This home was built for William Ellery Sweet, the governor of Colorado from 1922 to 1924. Sweet lost his campaign for re-election, in part because of his strident opposition to the Ku Klux Klan in an era when the Klan had significant political power. During his single term, this home was the official governor's residence. In 1933, Sweet joined President Roosevelt's administration as a public relations officer. The Sweet family lived in the house until 1962. Attorney Kent Miller acquired the home in 1984 and painstakingly restored the historic home. Today, the house serves an example of the Georgian Revival style and is located in the center of the Humboldt Historic District.
Overlooking Cheesman Park is the Thompson-Henry Mansion. It was built in 1905 for Alonzo Thompson. It is part of the Humboldt Street Historic District. It features the Georgian-Revival style by Baerresen Brothers Architects. This home was one of the first residences in Denver built with steel-beam construction. The first owner Alonzo Thompson was a character. He was heavily involved in spiritualism. According to legend he would perform séances in a secret room in the mansion. This home was also featured in the remake of the Shining.
Constructed in 1907, the Stoiber-Reed-Humphreys Mansion is the largest home in the Humboldt District. The mansion is an example of the Second Renaissance Revival architecture spread over 14,500 square feet, including a 2000-square-foot living room, eight bedrooms, nine baths, and a basement swimming pool and theater. This home was the butt of a neighborhood lawsuit, initiated by its first owner Lena Stoiber.

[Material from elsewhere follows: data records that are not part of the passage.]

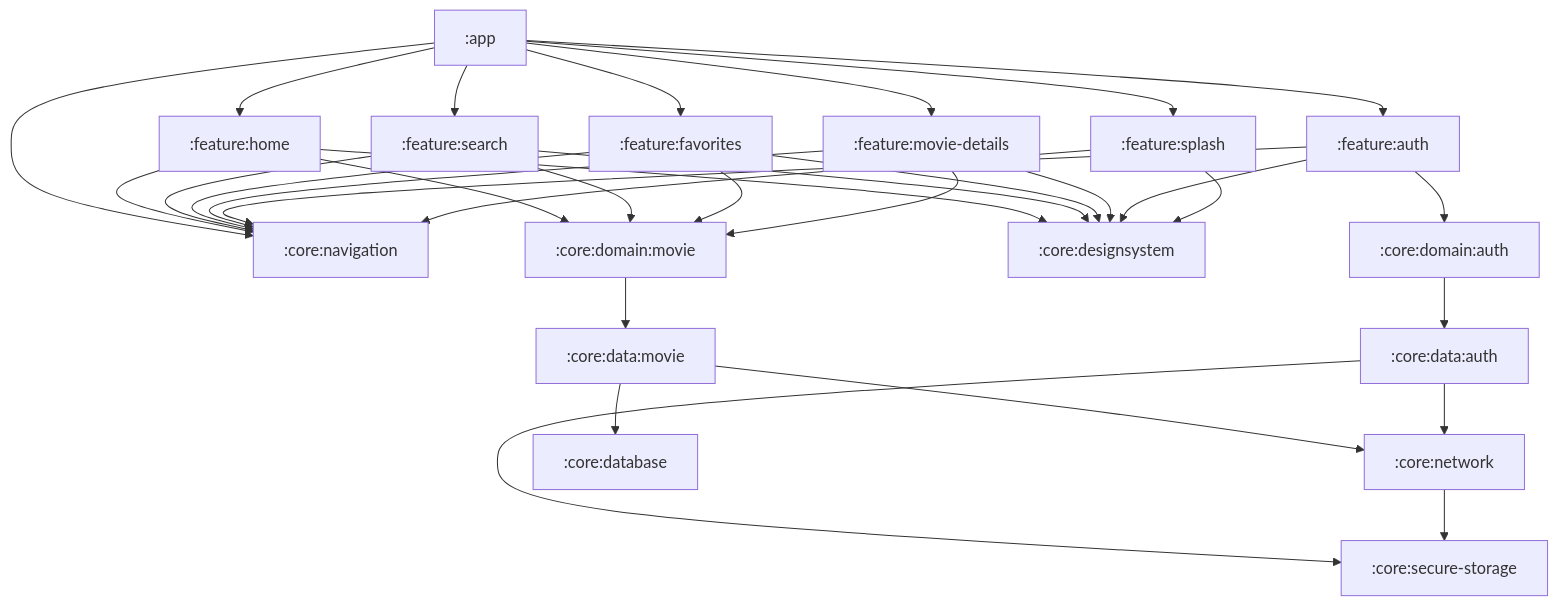
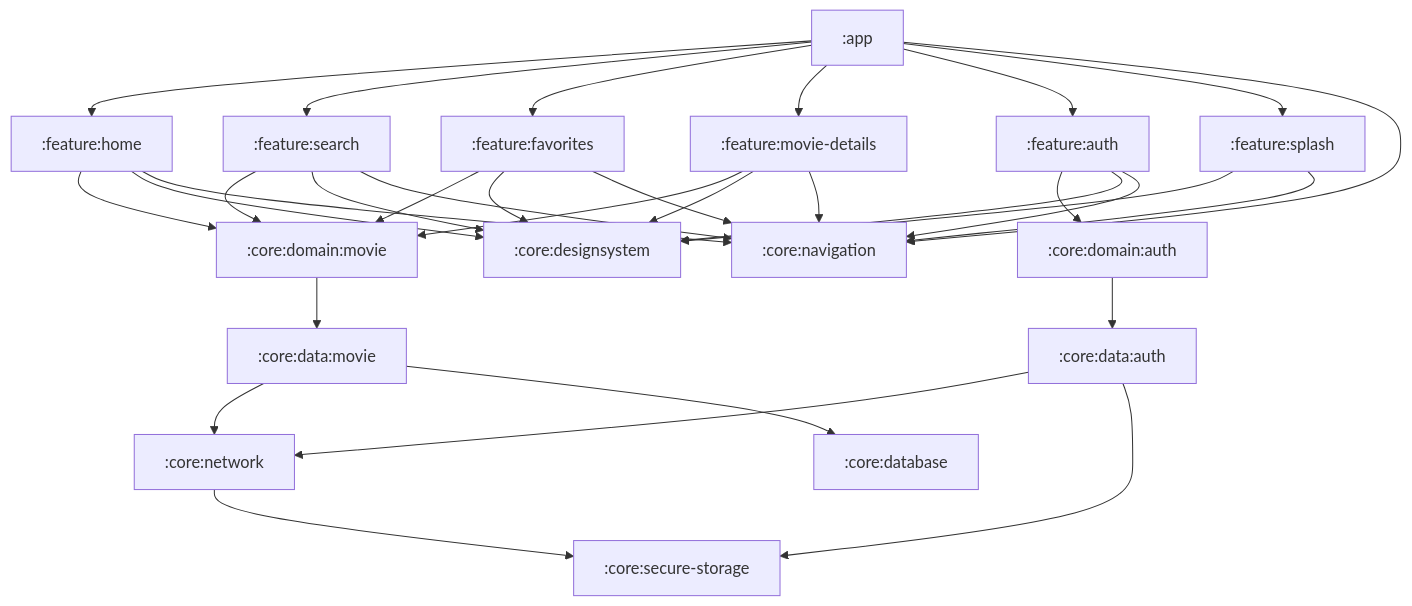
One commit to Amirnlz/nowinmovie changed the diagram in README.md. Above: the diagram before and after it, drawn with Mermaid. The commit also changed other lines of this file, not shown here.

Commit message:
Docs: enhance README with updated features, architecture overview, and contribution guidelines

````diff
--- a/README.md
+++ b/README.md
@@ -101,34 +106,34 @@
 ```mermaid
 graph TD
-  app[":app"] --> feature_home[":feature:home"]
-  app --> feature_search[":feature:search"]
-  app --> feature_favorites[":feature:favorites"]
-  app --> feature_movie_details[":feature:movie-details"]
-  app --> feature_auth[":feature:auth"]
-  app --> feature_splash[":feature:splash"]
-  app --> core_navigation[":core:navigation"]
-  feature_home --> core_domain_movie[":core:domain:movie"]
-  feature_home --> core_navigation
-  feature_home --> core_designsystem[":core:designsystem"]
-  feature_search --> core_domain_movie
-  feature_search --> core_navigation
-  feature_search --> core_designsystem
-  feature_favorites --> core_domain_movie
-  feature_favorites --> core_navigation
-  feature_favorites --> core_designsystem
-  feature_movie_details --> core_domain_movie
-  feature_movie_details --> core_navigation
-  feature_movie_details --> core_designsystem
-  feature_auth --> core_domain_auth[":core:domain:auth"]
-  feature_auth --> core_navigation
-  feature_auth --> core_designsystem
-  feature_splash --> core_navigation
-  feature_splash --> core_designsystem
-  core_domain_movie --> core_data_movie[":core:data:movie"]
-  core_domain_auth --> core_data_auth[":core:data:auth"]
-  core_data_movie --> core_network[":core:network"]
-  core_data_movie --> core_database[":core:database"]
-  core_data_auth --> core_network
-  core_data_auth --> core_secure_storage[":core:secure-storage"]
-  core_network --> core_secure_storage
+    app[":app"] --> feature_home[":feature:home"]
+    app --> feature_search[":feature:search"]
+    app --> feature_favorites[":feature:favorites"]
+    app --> feature_movie_details[":feature:movie-details"]
+    app --> feature_auth[":feature:auth"]
+    app --> feature_splash[":feature:splash"]
+    app --> core_navigation[":core:navigation"]
+    feature_home --> core_domain_movie[":core:domain:movie"]
+    feature_home --> core_designsystem[":core:designsystem"]
+    feature_home --> core_navigation
+    feature_search --> core_domain_movie
+    feature_search --> core_designsystem
+    feature_search --> core_navigation
+    feature_favorites --> core_domain_movie
+    feature_favorites --> core_designsystem
+    feature_favorites --> core_navigation
+    feature_movie_details --> core_domain_movie
+    feature_movie_details --> core_designsystem
+    feature_movie_details --> core_navigation
+    feature_auth --> core_domain_auth[":core:domain:auth"]
+    feature_auth --> core_designsystem
+    feature_auth --> core_navigation
+    feature_splash --> core_designsystem
+    feature_splash --> core_navigation
+    core_domain_movie --> core_data_movie[":core:data:movie"]
+    core_data_movie --> core_network[":core:network"]
+    core_data_movie --> core_database[":core:database"]
+    core_domain_auth --> core_data_auth[":core:data:auth"]
+    core_data_auth --> core_network
+    core_data_auth --> core_secure_storage[":core:secure-storage"]
+    core_network --> core_secure_storage
 ```
````
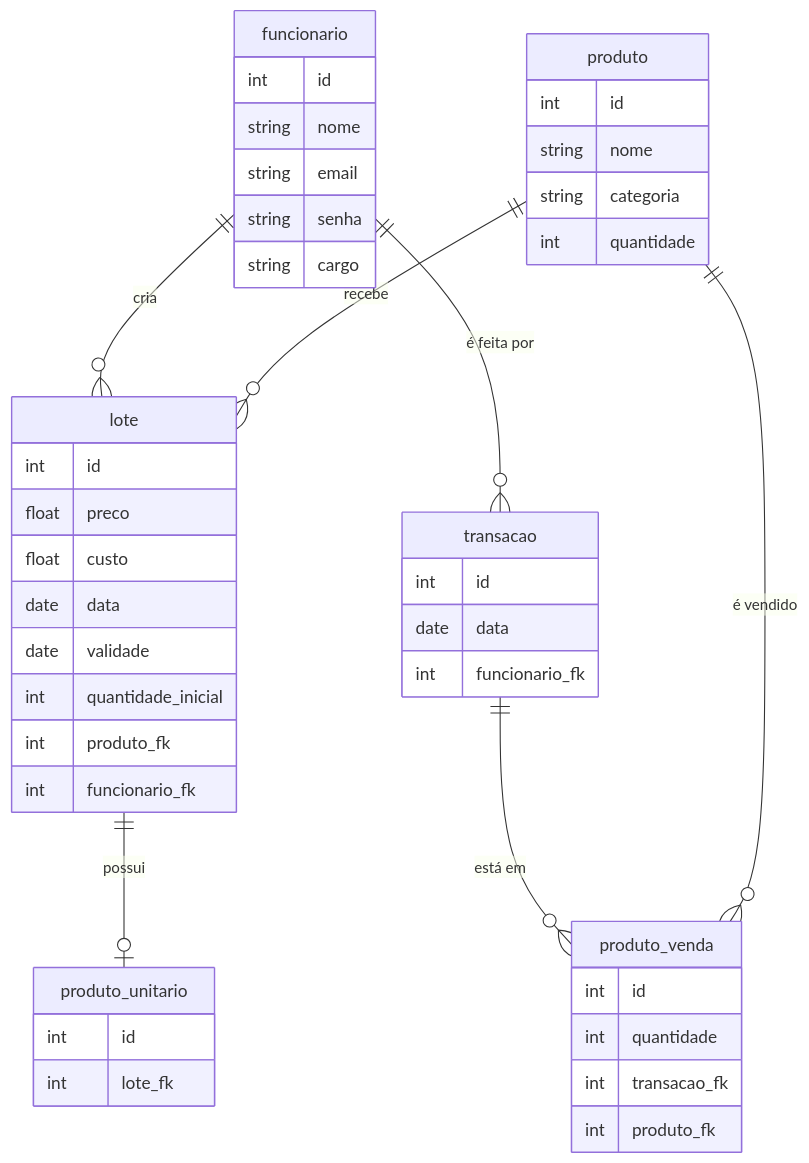
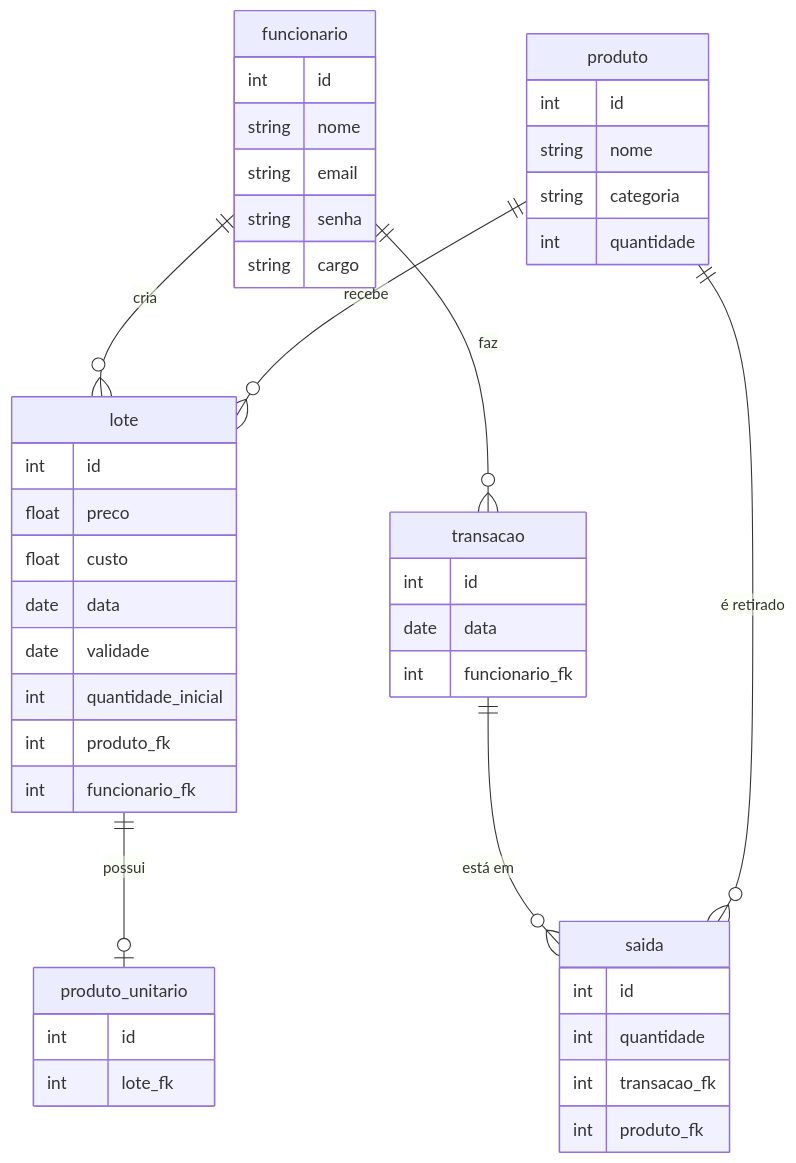
The diagram in documentacao/modelo-conceitual.md (Gabriela-Amaro/gerenciamento-de-estoque), drawn with Mermaid before and after one commit.

````diff
--- a/documentacao/modelo-conceitual.md
+++ b/documentacao/modelo-conceitual.md
@@ -3,53 +3,53 @@
 ```mermaid
 erDiagram
     funcionario {
         int id
         string nome
         string email
         string senha
         string cargo
     }
 
     transacao {
         int id
         date data
         int funcionario_fk
     }
 
-    produto_venda {
+    saida {
         int id
         int quantidade
         int transacao_fk
         int produto_fk
     }
 
     produto_unitario {
         int id
         int lote_fk
     }
 
     lote {
         int id
         float preco
         float custo
         date data
         date validade
         int quantidade_inicial
         int produto_fk
         int funcionario_fk
     }
 
     produto {
         int id
         string nome
         string categoria
         int quantidade
     }
 
     funcionario ||--o{ lote : "cria"
     lote ||--o| produto_unitario : "possui"
-    funcionario ||--o{ transacao : "é feita por"
-    transacao ||--o{ produto_venda : "está em"
+    funcionario ||--o{ transacao : "faz"
+    transacao ||--o{ saida : "está em"
     produto ||--o{ lote : "recebe"
-    produto ||--o{ produto_venda : "é vendido"
+    produto ||--o{ saida : "é retirado"
 ```
````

Lena's flare with neighbor Egbert W. Reed resulted in a 12 ft wall being erected around the property.
Cheesman Park was established in 1907 on the site of Denver's first city burying ground, Mount Prospect Cemetery. Despite the fact that many of the burials were never removed and the park's speculative reputation as haunted, the Cheesman Park Pavilion is one of Denver's most photographed spots and a popular wedding venue and gathering space, offering views of the Rocky Mountains on one side and the Denver skyline on the other [2; 3; 4].
Denver Botanic Gardens' (DBG) York Street location is a 24-acre facility boasting approximately 50 distinctive gardens, including the 3-acre Mordecai Children's Garden. The grounds feature art as well as plants, including glass sculptures by Dale Chihuly, which are incorporated within the landscape design. Themed tours such as Stories in Sculpture, Seasonal Discovery, Garden Guru, and Midsummer Nights are offered, as well as daily programming at the Children's Garden. Guests can learn about the DBG's horticultural and biodiversity research at the interactive Science Pyramid, learn about the Gardens' living collections and herbaria (natural history collections), or visit the Helen Fowler library, which holds 25,000 titles as well as an extensive collection of botanical prints.